Within minutes, Gaubert said he deleted the post, but by then, enough people among his 400,000 Instagram followers had noticed. The video made its way to Diet Prada’s Instagram, as well as Bryan Yambao’s and Susanna Lau’s. Lau quickly criticised the video, calling it “patently racist.” In response, Gaubert issued an apology on Instagram.
”I want to reiterate my apologies to anyone who was hurt about my inconsiderate and stupid post,” he wrote.
”I am extremely sorry for this lack of dignity, especially in the times we are going through now. Asian hate is not acceptable and I condemn it like any other hate. I have always been embracing every culture in whatever I do and I am devastated when I see what is going on in the world today. Yet I failed when I thought I could not.”

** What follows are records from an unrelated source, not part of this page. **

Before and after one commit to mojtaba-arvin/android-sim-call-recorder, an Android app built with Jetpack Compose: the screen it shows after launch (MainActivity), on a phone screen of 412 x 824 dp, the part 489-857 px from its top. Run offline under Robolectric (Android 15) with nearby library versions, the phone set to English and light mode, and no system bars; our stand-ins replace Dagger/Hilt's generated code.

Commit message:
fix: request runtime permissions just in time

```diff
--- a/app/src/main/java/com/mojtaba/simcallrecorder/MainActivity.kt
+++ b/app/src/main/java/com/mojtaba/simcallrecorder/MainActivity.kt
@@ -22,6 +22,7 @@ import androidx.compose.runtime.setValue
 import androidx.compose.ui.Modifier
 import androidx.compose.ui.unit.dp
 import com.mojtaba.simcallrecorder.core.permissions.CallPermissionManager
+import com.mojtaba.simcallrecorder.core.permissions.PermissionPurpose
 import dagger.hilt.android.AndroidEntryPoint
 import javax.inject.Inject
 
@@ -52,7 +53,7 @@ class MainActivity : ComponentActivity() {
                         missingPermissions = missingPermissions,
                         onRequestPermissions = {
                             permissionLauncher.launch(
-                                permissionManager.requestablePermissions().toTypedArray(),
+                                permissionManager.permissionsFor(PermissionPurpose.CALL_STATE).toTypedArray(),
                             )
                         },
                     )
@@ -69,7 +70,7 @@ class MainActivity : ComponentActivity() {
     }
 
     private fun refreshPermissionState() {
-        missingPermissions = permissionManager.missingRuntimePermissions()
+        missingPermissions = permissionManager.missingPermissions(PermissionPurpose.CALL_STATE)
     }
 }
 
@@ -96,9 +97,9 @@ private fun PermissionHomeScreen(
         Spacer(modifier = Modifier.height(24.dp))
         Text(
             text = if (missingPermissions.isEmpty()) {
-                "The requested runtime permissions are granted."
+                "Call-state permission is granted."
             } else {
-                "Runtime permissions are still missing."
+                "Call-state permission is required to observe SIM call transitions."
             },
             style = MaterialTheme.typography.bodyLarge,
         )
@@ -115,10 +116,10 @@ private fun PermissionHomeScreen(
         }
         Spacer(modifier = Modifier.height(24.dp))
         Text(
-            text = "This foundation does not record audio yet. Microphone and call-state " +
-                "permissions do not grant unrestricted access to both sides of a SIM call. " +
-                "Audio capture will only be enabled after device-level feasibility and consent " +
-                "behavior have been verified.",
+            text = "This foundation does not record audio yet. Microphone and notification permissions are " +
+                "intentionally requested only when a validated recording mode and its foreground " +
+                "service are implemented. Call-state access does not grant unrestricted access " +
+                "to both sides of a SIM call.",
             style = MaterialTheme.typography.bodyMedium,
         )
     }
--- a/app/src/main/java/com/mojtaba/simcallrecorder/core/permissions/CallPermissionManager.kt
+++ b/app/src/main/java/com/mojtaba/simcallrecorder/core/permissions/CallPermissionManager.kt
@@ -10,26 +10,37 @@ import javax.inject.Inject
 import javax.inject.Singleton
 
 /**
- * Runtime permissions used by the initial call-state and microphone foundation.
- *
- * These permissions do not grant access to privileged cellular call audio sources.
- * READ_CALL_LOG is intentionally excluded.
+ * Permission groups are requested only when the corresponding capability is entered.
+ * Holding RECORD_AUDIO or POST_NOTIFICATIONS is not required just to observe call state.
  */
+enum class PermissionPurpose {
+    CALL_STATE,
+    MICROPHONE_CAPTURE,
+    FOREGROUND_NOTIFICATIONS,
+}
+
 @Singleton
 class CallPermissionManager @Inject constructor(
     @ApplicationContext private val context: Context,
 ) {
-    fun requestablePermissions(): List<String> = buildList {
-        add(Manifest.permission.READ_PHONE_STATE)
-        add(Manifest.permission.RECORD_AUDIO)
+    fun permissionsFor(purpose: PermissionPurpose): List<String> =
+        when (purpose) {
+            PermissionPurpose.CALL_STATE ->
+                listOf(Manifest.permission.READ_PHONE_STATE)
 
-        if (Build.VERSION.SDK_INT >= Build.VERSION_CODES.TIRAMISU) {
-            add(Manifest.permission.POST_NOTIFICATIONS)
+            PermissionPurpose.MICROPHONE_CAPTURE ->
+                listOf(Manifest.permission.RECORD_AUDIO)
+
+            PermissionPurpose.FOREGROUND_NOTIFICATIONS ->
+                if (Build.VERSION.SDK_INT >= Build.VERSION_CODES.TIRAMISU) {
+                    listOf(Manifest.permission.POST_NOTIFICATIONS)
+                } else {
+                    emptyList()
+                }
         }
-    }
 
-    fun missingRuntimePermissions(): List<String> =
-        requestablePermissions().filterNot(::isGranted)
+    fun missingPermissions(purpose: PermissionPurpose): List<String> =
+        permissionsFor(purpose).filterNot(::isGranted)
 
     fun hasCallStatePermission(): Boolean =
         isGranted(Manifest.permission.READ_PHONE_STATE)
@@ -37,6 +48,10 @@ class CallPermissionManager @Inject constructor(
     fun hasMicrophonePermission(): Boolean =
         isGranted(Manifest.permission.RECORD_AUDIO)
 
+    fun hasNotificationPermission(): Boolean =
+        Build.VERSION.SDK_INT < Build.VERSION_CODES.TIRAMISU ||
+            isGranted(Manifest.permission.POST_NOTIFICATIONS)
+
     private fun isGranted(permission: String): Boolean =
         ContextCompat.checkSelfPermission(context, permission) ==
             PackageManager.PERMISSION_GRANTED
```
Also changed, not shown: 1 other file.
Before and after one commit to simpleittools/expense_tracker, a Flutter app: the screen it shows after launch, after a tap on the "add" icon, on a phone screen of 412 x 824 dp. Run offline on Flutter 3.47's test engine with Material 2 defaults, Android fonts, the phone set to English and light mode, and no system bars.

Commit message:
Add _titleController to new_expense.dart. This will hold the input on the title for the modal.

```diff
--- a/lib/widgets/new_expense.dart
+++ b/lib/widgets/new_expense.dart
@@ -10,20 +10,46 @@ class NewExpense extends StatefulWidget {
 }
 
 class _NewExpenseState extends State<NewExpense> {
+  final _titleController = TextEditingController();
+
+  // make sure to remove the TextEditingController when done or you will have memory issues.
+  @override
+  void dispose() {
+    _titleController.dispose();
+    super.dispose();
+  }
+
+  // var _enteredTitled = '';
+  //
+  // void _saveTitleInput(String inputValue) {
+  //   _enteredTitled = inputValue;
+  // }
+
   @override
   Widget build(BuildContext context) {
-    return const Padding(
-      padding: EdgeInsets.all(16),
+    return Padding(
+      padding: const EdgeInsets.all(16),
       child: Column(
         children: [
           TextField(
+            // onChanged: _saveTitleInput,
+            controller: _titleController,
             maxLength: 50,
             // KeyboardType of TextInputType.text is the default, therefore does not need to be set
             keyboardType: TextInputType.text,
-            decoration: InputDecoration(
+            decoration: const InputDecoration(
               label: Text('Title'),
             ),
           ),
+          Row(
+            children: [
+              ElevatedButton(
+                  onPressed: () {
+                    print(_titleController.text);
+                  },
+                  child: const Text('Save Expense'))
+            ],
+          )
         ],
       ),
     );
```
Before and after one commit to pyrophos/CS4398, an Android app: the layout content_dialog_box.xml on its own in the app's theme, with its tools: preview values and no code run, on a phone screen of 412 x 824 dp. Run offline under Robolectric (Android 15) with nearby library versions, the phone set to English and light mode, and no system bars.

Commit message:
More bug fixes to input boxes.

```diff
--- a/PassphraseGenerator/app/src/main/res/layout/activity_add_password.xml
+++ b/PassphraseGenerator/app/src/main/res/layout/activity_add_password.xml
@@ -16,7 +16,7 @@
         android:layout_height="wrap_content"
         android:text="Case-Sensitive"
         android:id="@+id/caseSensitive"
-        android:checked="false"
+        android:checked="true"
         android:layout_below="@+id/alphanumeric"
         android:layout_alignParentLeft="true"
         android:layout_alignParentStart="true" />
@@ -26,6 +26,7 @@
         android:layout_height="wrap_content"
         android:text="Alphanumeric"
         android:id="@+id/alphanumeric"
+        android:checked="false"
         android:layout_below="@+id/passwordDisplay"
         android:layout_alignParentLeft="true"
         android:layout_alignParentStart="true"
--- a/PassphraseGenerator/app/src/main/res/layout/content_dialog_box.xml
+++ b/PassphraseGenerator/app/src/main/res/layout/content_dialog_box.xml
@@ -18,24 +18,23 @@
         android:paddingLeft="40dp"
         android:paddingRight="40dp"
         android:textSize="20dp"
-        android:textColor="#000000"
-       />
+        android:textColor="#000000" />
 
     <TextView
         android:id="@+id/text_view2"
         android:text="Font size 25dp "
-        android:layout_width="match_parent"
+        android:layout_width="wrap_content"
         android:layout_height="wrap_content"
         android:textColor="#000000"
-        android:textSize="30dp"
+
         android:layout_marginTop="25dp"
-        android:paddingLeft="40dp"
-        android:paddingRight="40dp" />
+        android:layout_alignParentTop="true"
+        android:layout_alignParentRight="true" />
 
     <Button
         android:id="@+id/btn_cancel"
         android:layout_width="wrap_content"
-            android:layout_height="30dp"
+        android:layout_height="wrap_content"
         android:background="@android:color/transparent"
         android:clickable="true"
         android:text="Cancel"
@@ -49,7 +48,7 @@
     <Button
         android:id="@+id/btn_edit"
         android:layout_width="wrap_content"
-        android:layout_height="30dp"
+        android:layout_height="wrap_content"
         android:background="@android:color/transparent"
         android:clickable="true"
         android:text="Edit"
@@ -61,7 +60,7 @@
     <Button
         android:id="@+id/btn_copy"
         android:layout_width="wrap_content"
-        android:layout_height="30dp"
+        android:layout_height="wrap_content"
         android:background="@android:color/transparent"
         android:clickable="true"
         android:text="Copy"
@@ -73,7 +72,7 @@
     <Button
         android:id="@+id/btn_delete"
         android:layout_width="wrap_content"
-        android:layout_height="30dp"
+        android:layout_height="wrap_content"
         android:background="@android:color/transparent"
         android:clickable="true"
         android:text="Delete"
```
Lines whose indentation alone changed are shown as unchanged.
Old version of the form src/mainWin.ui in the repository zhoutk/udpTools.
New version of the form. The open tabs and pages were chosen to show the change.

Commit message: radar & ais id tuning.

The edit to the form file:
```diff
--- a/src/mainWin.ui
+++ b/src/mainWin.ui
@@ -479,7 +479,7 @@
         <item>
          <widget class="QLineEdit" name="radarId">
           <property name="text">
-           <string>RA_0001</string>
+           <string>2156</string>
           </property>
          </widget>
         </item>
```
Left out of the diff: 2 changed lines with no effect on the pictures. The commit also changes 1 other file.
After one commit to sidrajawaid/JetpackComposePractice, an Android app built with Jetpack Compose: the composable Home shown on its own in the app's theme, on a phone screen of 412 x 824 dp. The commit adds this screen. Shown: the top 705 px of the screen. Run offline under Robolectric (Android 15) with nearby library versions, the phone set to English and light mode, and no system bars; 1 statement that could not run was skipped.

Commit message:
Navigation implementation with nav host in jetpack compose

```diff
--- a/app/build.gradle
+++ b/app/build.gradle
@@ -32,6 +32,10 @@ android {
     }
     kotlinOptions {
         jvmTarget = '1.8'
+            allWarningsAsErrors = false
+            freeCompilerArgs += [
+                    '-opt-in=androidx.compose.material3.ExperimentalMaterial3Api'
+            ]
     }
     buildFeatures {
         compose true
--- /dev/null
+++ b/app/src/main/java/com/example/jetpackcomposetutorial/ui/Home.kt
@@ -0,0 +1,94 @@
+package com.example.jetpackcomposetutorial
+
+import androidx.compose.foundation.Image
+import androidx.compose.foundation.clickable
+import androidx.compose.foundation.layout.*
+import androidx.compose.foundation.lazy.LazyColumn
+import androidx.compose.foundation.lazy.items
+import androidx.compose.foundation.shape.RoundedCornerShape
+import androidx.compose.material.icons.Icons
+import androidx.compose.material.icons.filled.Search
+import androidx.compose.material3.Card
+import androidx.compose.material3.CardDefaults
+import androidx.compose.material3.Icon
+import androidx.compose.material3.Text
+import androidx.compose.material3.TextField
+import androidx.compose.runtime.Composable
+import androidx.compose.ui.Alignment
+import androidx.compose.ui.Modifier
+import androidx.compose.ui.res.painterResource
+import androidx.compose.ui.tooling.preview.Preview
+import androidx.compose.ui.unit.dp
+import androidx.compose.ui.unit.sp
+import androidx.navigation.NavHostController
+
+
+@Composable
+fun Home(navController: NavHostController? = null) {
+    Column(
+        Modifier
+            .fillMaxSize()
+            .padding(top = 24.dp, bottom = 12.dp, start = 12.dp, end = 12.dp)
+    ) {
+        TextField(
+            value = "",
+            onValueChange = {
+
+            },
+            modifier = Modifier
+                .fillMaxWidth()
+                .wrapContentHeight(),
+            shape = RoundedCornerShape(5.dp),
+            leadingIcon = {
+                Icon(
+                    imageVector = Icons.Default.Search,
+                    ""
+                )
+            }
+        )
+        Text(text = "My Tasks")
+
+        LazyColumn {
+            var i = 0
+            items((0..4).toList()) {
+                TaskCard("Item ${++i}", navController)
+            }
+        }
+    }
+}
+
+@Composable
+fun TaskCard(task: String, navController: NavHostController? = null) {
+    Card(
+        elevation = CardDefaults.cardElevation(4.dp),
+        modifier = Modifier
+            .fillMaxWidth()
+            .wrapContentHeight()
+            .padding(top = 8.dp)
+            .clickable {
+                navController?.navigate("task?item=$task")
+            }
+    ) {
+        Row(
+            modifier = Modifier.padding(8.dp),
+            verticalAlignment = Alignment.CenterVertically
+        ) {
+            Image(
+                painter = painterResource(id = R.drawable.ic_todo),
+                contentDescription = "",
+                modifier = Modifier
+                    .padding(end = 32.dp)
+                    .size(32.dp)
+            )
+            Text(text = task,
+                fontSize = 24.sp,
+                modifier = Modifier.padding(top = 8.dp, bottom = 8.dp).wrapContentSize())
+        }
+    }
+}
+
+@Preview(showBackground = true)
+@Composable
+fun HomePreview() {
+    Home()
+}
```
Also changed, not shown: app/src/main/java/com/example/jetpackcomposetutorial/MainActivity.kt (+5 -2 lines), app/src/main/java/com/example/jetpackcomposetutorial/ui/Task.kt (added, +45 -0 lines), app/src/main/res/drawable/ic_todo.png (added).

Gaubert told BoF that the masks were brought to the dinner by a stylist who saved them from a Harper’s Bazaar shoot in China five or six years ago, meant to indicate “paper moons” that models were meant to hold up to their faces. “I really upset people I love, I am working for and I respect,” Gaubert said. “That really brought me down. I wanted to write an apology right away, which was maybe a bit clumsy. When you do something like that, I took the night I didn’t sleep last night thinking what I could say for my apology today. I felt really concerned about the people I care for.”
Amidst a rise in anti-Asian hate crimes punctuated by the murder of eight people at an Atlanta spa on March 16 — six of whom were women of Asian descent — many Asian-American fashion professionals are beginning to speak out about their struggles with racism in an industry that, on the surface, has embraced them.
Meanwhile, imagery that centres stereotypes and confounds and misrepresents Asian cultures have recurringly appeared in fashion editorials for years. Dolce & Gabbana’s history of offending Chinese consumers is long documented, while publications like Vogue have featured models like Karlie Kloss appearing as a geisha on its cover as recently as 2017.
“The real frightening thing is the utter lack of realisation,” Lau wrote in a subsequent post addressing the Gaubert incident on her Instagram. “They only deleted the posts when their racism was highlighted to them — by an Asian person I might add. The absence of awareness, the sheer misguided thinking: We’re talking about the need to reshape minds.”